The 30-second continuous set.
This is commonly referred to as volume. At Boise State, we expect our athletes to accomplish all of their required reps in succession without the aid of a spotter.
Whenever an athlete reaches a point of momentary muscular failure and cannot perform all of the reps in the set, he is not excused. Our 30-second continuous set" plan goes into effect. The athlete is given a 30-second rest and then asked to complete the set through forced, or negative, reps (without a spotter).
This procedure is continued until the athlete has completed every rep on his own.
HOW IT WORKS
Let us assume that the athlete has a one-rep maximum (1RM) of 300 lbs. in the bench press -- a variation of our descending pyramid cycle.
The athlete's goal in the first set is to perform 8 reps at 76% of his 1RM, which is 230 lbs. He achieves all 8 reps in succession and records this in the "Reps Achieved" column in the accompanying table.
The athlete's goal in the second set is to perform 10 reps at 70% of his 1RM, which is 210 lbs. He achieves all 10 reps in succession and records this in the "Reps Achieved" column in the table.
The athlete's goal in the third set is to perform 10 reps at 64% of his base 1RM, which is 190 lbs. The athlete performs 8 reps in succession and then reaches momentary muscular failure.

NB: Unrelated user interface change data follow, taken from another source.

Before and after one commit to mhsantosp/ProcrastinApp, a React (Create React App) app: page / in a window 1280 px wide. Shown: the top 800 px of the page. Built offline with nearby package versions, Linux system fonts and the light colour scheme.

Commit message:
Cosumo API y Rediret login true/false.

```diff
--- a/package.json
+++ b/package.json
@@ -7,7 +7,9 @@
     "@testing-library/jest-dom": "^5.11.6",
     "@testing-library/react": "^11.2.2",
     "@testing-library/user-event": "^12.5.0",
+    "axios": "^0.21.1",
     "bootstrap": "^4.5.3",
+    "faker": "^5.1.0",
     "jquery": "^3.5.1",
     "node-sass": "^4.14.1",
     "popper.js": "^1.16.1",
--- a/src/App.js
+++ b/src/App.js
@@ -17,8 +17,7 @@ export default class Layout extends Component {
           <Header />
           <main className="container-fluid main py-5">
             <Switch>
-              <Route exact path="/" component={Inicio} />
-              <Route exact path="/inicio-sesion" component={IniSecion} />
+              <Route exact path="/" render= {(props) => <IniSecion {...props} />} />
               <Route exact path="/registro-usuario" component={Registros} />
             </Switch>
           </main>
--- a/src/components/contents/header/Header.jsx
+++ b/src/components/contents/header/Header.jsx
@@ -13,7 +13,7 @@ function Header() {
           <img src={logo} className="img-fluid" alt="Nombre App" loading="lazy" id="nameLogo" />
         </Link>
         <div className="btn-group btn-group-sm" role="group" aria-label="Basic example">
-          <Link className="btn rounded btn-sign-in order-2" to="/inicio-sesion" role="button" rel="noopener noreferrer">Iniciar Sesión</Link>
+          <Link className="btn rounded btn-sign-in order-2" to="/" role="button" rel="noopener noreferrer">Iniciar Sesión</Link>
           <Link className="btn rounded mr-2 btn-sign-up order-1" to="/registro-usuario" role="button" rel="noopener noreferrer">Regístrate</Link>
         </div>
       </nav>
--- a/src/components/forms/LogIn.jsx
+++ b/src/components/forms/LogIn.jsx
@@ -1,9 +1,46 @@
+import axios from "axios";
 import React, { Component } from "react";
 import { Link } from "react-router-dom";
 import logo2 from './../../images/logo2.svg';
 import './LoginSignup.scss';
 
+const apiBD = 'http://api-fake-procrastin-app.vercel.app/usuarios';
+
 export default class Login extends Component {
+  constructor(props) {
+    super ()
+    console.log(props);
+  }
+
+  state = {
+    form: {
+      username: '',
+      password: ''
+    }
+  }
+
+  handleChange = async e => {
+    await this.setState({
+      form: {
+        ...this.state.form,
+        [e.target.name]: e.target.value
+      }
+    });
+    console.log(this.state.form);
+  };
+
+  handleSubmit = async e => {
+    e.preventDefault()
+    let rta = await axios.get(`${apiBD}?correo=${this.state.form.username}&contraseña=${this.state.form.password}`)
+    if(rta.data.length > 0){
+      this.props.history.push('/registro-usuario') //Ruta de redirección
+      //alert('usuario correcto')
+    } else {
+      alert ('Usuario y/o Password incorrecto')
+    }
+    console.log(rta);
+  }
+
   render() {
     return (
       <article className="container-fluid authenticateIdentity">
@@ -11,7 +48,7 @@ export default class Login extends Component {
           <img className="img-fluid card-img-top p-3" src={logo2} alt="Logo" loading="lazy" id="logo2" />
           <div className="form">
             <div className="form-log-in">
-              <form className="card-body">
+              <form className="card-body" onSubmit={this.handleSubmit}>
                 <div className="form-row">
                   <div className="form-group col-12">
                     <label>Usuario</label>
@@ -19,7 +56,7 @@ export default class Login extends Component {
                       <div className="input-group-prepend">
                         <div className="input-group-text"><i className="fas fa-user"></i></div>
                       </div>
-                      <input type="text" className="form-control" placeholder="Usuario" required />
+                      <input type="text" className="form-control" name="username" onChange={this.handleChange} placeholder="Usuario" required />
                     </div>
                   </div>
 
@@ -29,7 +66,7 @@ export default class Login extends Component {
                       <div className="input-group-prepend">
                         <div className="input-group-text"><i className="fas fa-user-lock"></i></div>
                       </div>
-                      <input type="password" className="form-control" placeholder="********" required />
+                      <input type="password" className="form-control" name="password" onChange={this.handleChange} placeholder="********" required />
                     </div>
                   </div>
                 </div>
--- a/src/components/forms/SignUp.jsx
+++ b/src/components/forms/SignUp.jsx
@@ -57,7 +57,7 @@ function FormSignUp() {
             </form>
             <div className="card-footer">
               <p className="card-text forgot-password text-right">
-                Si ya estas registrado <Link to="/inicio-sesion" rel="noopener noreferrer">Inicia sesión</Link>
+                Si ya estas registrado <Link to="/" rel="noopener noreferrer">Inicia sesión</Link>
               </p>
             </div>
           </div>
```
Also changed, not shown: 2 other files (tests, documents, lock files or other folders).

The spotter helps return the bar to the racks and then proceeds to watch the clock for 30 seconds, during which time the athlete prepares mentally and physically to complete the final 2 reps of the set.
The spotter will alert the athlete at the 20-second mark to enable him to position himself under the bar. At 30 seconds, the athlete attempts to complete the remaining 2 reps.
As you can see, the athlete utilized one 30-second continuation set to fulfill his goal reps for the set. He records this in the "Rep-Achieved" column (in the table) by writing the first number of reps completed 18) followed by the plus sign and then the second number (2)of reps completed after the 30-second rest.
In the final set of the day for the bench press, the athlete's goal is to perform 12 reps at 58% of his 1RM, which is 175 lbs. The athlete reaches 8 reps in succession, then reaches momentary muscular failure.
As before, the spotter helps return the bar to the racks and then proceeds to watch the clock for 30 seconds, as the athlete is preparing mentally and physically to complete the final 4 reps of the set.
The spotter alerts the athlete with 10 seconds left, so that he may position himself under the bar. At 30 seconds, the athlete attempts to complete the remaining reps.
This time he achieves only 2 reps. The spotter helps return the bar to the racks and a 30-second continuation set is utilized. The athlete now has had to perform 3 continuation sets to reach the goal reps. He records this in the "Reps-Achieved" column.
Any time the athlete is unable to perform any more reps after a particular continuation set, he must follow the plus sign with a zero (8+0).
The 30-second continuation set is obviously designed to increase the athlete's work volume and work load during each training session.
We believe that the athlete will gain more from performing as many reps as he can on his own than by quitting after reaching momentary muscular failure or utilizing a spotter to help him complete the set.
In the aforementioned training session (on the bench press), the exercise volume was 47 reps, including the warm-up sets. If the 30-second continuation set hadn't been utilized, the athlete would have performed 41 reps without the aid of a spotter.
By implementing the continuation set, the athlete was able to perform all 47 reps, increasing his volume and work load for the exercise.
At Boise State, our improvement from one evaluation period to another has increased since we made our athletes complete more work on their own.
Our athletes do an excellent job of tracking their reps for each set, enabling our strength coaches to evaluate each training cycle and make necessary adjustments whenever most of the athletes miss a certain weekly cycle.
We believe it is more important for athletes to perform their work on their own than to have spotters assist them and induce a false sense of strength gain.
|Printer friendly Cite/link Email Feedback|
|Title Annotation:||strength training|
|Publication:||Coach and Athletic Director|
|Date:||Dec 1, 1997|
|Previous Article:||Pitching rotation.|
|Next Article:||Punching up your fast break.|